Les has gotten the phones switched over successfully. What used to be our landline number at the apartment is now the number for our new cell phone, a model that works in Europe and North America. We'll buy a prepaid SIM card for it when we arrive in Glasgow (with a UK phone number) and perhaps do the same in other countries as well.
On another note, it looks like we won't make it to Egilsay Island, one of the Orkneys, in Scotland. Instead, we're going to take a steam train to two towns on the coast: Oban and Mallaig. The Mallaig run is famous as the "Harry Potter train", because that's what gets filmed for the train taking the children to Hogwarts. Through the Internet I found a booklet detailing every segment of the trips: the sights being passed, the history, etc. We hope to do some kayaking near Mallaig also.
Friday we finalized our registration for the big Esperanto conference in Lille. It's almost five months away, but already 2,000 people from 69 countries have signed up: among them several each from Mongolia, Nigeria, Nicaragua, Indonesia, Nepal, Senegal, 43 from China. We just nailed down our hotel, and chose four excursions out of the 20 offered during the week. We'll be spending a day at Boulogne-sur-Mer, which is historically important to Esperanto speakers because the first international conference was held there in 1905. Also a day at Arras, a key area during World War I. And a half day at a former coal mine, and a walking tour of Lille. We were somewhat reluctant to sign up for so many because we'll probably feel badly about missing certain talks or workshops or activities (we won't know the full program until we get there).

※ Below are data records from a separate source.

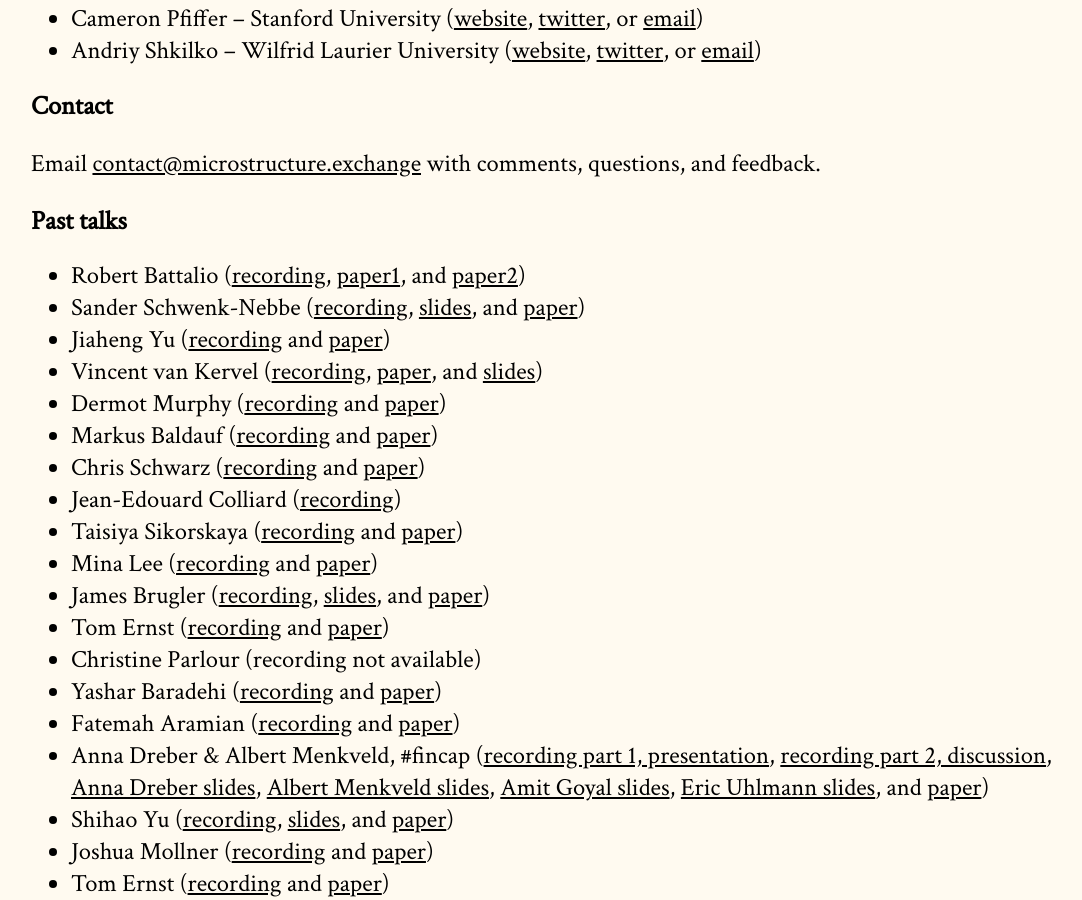
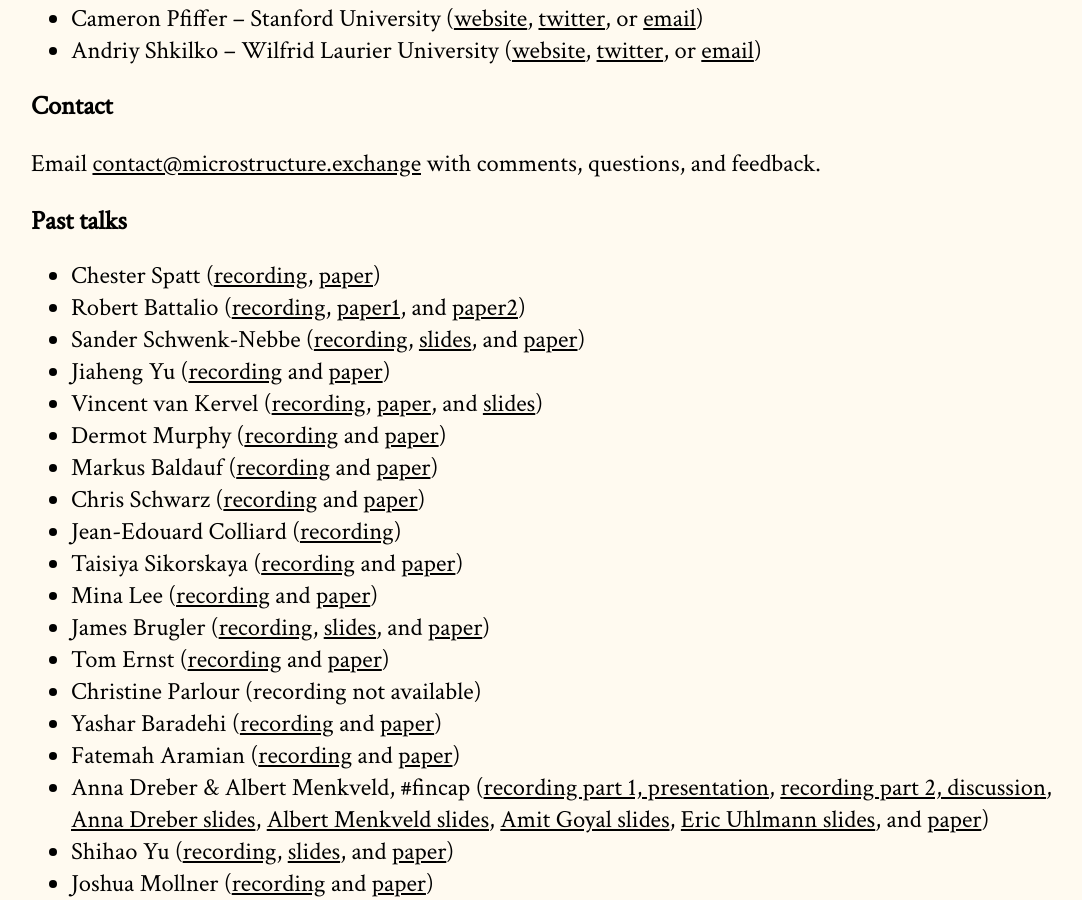
Before and after one commit to cpfiffer/microstructure.exchange, a Jekyll site: the page built from index.md, in a window 1280 px wide and 900 px high, scrolled down 2031 px. Shown: the whole window, without its empty margins (97-1179 px from the left). Built offline with Jekyll 4.4.1, drawn with Linux system fonts in a browser that asks for light colours; some web fonts are replaced.

Commit message:
Update index.md

```diff
--- a/index.md
+++ b/index.md
@@ -46,6 +46,7 @@ To receive updates about upcoming seminars, please subscribe to our [mailing lis
 Email [contact@microstructure.exchange](mailto:contact@microstructure.exchange) with comments, questions, and feedback.
 
 ## Past talks
+- Chester Spatt ([recording](https://youtu.be/yAqVFiqmxNk), [paper](https://papers.ssrn.com/sol3/papers.cfm?abstract_id=4300505))
 - Robert Battalio ([recording](https://youtu.be/DQGBg79Fink), [paper1](https://papers.ssrn.com/sol3/papers.cfm?abstract_id=4304124), and [paper2](papers/BoehmerJonesAlgorithmPaper20221125.pdf))
 - Sander Schwenk-Nebbe ([recording](https://youtu.be/9nUMVjqcPUQ), [slides](slides/TAQ_Participant_Timestamp_Sander_Schwenk-Nebbe.pdf), and [paper](https://papers.ssrn.com/sol3/papers.cfm?abstract_id=3744743))
 - Jiaheng Yu ([recording](https://youtu.be/CZXnv0NZAi0) and [paper](https://www.dropbox.com/s/molz1qf5v7x5ntf/Undercutting_the_exchanges.pdf?dl=0))
```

Today is my 70th birthday, which Les and I will celebrate at an expensive vegan (and local and organic) restaurant. (The only other time we were there was for my 65th birthday!) Tomorrow we leave on our first "practice trip". It's a 9-day car trip. The main destination is Quadra Island, off the east coast of Vancouver Island. We hope to do some kayaking on the way up, spend a few days on Quadra with friends who live there, and leave our kayak with them. On the way back we'll spend two days at CelticFest in Vancouver. We did that three years ago and really enjoyed the music and dancing and the St. Patrick's Day parade. Other destinations are Lummi Island (one of the few places in Washington state we've never been), La Conner, and Whidbey Island.
We still follow the outline of tasks that we made back in July, and everything is on track. Les says everything is so well planned that he feels like he's on autopilot. We never suddenly become aware of some aspect that we've overlooked relating to our life change. Just two months now until the big trip!